• _SOURCE DATA_
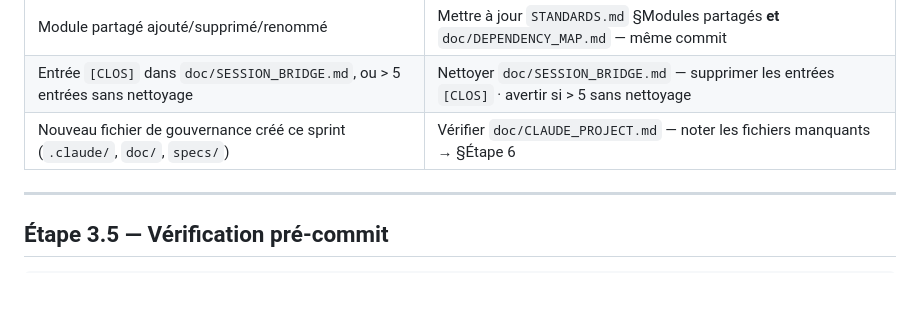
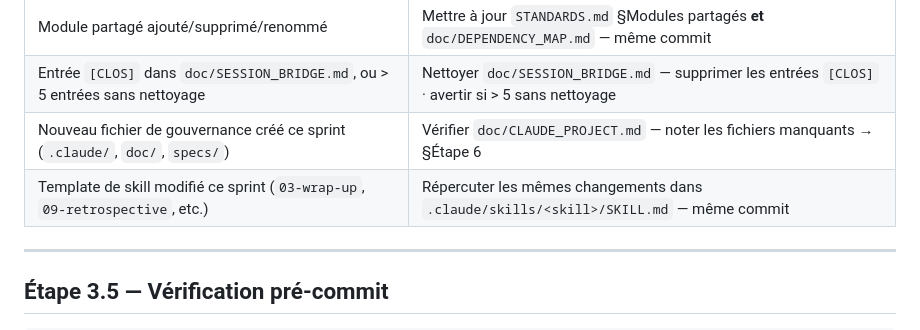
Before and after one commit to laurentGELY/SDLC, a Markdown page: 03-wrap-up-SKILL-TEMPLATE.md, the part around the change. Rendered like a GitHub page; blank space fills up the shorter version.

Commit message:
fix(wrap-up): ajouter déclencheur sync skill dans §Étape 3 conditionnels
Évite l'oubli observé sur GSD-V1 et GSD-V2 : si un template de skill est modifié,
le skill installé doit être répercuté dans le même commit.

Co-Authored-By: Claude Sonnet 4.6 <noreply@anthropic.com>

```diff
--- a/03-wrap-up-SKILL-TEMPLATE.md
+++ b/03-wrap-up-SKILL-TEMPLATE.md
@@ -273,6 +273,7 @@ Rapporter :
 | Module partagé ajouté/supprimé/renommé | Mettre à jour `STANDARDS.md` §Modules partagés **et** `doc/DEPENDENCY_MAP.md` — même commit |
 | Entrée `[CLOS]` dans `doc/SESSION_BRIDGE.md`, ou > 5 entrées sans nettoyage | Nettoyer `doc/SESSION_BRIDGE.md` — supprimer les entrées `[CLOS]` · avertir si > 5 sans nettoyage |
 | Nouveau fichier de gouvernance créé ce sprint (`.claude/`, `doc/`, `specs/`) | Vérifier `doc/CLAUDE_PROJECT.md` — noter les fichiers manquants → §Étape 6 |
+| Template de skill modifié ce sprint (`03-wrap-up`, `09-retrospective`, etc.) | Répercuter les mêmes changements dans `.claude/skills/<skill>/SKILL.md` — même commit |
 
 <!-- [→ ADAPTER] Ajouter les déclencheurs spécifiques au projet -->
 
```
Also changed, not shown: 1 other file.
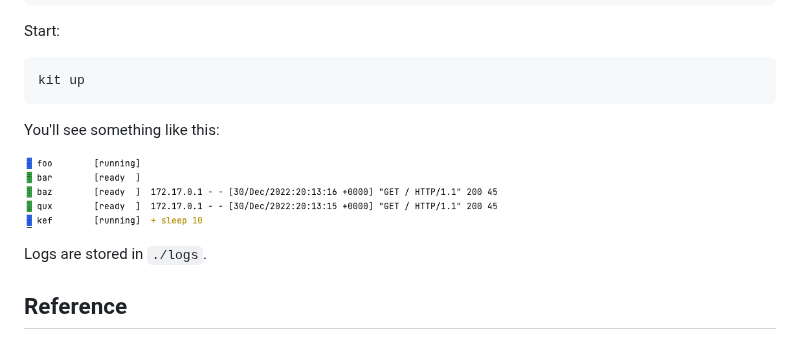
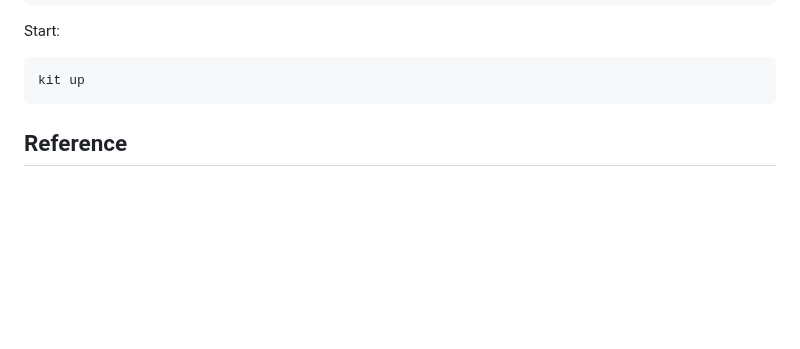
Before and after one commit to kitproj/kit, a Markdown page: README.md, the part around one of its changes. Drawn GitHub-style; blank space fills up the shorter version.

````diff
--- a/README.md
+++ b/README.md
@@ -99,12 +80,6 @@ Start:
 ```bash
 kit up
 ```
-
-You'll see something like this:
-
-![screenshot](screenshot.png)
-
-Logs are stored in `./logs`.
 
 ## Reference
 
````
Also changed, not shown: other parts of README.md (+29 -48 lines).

• _WHAT TO PRODUCE_
Tally the lines in the records containing the string "modifié"; output only the tally.

• _WRITTEN SOLUTION_
2